Every line below that holds the string "strings" should be copied out.
Stored data START
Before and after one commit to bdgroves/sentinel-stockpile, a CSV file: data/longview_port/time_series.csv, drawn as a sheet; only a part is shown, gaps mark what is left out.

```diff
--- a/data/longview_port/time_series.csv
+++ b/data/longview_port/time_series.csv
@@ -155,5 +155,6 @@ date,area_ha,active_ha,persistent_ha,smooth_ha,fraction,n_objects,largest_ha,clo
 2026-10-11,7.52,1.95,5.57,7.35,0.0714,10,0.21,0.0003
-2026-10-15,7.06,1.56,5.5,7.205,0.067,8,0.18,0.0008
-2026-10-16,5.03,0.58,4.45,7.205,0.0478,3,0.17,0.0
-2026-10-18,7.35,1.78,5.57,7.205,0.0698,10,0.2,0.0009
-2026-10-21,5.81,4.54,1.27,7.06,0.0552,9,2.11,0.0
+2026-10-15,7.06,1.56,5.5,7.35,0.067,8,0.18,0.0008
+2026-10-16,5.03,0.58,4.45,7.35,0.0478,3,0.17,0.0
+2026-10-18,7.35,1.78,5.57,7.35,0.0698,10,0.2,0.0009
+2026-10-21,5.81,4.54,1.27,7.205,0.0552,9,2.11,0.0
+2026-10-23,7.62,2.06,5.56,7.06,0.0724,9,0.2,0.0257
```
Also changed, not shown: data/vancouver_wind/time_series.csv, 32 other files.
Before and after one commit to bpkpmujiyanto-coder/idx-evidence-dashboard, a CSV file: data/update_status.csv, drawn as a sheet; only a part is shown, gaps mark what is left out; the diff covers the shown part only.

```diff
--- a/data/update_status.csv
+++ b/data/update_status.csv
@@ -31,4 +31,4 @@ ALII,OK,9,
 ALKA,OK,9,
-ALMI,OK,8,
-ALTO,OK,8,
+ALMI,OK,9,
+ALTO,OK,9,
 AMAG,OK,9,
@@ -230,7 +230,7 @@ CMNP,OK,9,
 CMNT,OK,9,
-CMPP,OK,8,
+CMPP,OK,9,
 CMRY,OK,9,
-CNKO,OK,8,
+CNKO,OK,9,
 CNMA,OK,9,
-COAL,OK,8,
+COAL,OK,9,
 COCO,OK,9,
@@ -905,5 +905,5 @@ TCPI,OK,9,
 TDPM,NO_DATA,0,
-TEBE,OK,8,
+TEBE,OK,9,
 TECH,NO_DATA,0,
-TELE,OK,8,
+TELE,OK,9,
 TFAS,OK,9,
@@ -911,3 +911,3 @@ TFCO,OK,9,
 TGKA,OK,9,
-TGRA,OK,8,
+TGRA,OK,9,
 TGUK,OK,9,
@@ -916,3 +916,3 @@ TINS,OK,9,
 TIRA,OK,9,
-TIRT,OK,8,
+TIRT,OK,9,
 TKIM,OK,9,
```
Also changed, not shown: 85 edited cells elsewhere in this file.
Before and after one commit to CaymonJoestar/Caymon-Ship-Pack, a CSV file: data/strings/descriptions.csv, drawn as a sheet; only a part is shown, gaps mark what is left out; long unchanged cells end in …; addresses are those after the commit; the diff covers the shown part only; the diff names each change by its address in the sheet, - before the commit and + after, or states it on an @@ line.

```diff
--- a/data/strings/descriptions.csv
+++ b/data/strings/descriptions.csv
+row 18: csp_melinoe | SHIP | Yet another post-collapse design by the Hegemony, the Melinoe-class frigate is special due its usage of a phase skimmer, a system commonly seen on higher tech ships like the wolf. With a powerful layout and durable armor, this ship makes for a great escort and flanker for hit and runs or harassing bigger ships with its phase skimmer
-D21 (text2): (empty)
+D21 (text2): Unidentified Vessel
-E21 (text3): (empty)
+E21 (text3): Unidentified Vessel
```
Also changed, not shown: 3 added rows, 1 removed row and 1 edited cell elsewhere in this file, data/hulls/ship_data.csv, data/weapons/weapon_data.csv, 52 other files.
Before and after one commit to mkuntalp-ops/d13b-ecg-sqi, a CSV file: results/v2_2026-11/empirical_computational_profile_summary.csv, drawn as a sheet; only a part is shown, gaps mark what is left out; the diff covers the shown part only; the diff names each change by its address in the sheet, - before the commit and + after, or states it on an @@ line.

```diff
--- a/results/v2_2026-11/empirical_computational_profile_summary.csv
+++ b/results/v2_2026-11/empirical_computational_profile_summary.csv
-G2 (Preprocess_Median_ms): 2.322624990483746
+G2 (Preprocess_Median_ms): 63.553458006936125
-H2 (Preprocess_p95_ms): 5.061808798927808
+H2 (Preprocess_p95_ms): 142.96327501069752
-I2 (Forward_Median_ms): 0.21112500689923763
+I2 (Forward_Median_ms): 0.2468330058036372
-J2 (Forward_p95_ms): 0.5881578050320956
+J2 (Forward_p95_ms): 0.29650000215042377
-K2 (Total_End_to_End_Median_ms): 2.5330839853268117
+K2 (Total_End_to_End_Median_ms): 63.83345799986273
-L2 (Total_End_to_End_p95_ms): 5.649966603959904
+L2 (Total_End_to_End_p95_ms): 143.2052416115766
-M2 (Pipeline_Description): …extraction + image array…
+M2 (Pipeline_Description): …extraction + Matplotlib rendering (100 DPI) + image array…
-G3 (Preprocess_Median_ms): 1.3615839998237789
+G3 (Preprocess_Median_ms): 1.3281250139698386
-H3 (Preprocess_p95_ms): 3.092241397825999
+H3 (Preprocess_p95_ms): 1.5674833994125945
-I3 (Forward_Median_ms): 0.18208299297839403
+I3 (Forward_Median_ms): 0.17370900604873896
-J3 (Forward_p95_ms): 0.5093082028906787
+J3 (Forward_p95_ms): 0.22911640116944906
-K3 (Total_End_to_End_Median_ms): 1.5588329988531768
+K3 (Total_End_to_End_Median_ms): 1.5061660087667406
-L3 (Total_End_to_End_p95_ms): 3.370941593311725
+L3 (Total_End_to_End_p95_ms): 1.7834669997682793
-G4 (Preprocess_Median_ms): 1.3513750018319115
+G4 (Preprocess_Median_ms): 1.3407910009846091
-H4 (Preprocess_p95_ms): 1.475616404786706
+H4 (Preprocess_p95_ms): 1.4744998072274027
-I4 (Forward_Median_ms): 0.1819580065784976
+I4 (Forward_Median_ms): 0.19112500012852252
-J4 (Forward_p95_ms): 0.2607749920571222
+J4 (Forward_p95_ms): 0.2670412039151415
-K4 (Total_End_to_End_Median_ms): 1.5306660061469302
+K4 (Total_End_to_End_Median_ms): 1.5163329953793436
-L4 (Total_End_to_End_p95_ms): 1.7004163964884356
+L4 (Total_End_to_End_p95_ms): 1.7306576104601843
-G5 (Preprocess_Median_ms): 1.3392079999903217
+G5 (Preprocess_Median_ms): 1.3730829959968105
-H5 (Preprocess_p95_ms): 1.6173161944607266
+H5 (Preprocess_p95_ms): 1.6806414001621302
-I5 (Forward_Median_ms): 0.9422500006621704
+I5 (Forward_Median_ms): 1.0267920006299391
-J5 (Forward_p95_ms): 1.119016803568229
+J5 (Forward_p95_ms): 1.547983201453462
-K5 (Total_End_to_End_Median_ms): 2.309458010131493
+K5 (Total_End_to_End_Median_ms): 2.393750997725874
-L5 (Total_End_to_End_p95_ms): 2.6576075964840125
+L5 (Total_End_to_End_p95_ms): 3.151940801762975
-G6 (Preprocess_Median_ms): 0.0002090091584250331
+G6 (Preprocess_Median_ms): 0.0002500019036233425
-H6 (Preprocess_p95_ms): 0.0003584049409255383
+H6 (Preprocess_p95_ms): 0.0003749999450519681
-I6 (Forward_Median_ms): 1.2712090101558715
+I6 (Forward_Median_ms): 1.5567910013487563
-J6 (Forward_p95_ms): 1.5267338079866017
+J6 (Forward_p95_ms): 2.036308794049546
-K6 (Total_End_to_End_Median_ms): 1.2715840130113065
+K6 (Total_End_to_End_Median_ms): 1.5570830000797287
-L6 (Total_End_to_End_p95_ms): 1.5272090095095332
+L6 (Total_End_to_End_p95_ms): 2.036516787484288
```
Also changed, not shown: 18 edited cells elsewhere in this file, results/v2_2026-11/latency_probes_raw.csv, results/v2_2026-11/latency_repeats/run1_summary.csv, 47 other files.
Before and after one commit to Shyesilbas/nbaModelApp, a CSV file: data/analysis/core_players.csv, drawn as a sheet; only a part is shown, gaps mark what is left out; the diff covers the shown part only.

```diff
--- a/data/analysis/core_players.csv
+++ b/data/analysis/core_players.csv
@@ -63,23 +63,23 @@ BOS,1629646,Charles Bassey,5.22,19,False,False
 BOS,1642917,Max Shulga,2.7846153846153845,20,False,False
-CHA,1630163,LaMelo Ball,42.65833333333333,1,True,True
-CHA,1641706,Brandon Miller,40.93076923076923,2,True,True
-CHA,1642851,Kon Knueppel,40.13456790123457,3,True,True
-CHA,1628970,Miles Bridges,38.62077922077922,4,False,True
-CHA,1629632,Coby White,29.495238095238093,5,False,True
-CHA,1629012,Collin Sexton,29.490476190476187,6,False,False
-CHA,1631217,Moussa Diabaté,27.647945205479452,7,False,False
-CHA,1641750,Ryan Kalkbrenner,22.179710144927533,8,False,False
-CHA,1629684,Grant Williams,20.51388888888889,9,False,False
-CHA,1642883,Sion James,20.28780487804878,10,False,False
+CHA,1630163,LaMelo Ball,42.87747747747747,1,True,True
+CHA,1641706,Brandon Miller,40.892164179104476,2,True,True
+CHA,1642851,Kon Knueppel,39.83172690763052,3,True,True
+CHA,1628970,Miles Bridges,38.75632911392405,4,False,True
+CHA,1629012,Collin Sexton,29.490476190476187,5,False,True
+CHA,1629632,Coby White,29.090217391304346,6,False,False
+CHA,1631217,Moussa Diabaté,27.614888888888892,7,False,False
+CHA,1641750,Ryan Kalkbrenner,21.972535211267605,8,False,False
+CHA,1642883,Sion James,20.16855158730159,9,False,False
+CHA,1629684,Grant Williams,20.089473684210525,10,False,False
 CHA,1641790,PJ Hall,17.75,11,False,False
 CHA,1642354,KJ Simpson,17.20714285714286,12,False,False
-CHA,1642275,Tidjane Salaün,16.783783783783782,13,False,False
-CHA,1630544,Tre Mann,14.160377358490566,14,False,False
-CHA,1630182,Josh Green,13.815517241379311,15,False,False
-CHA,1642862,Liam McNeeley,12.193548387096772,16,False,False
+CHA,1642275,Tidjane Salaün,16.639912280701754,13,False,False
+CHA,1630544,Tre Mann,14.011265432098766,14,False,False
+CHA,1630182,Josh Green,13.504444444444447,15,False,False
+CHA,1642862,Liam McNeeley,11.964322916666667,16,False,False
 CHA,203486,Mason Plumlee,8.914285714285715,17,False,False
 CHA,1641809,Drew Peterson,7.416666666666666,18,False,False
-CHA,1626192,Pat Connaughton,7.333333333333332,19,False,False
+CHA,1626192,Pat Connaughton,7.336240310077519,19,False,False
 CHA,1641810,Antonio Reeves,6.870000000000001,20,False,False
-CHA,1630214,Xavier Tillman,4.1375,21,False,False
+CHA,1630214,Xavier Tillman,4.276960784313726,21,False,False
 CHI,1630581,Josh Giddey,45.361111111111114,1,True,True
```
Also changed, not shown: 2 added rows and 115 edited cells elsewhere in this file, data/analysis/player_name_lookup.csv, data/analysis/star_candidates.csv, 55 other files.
Stored data END
Answer section ->
Before and after one commit to CaymonJoestar/Caymon-Ship-Pack, a CSV file: data/strings/descriptions.csv, drawn as a sheet; only a part is shown, gaps mark what is left out; long unchanged cells end in …; addresses are those after the commit; the diff covers the shown part only; the diff names each change by its address in the sheet, - before the commit and + after, or states it on an @@ line.
--- a/data/strings/descriptions.csv
+++ b/data/strings/descriptions.csv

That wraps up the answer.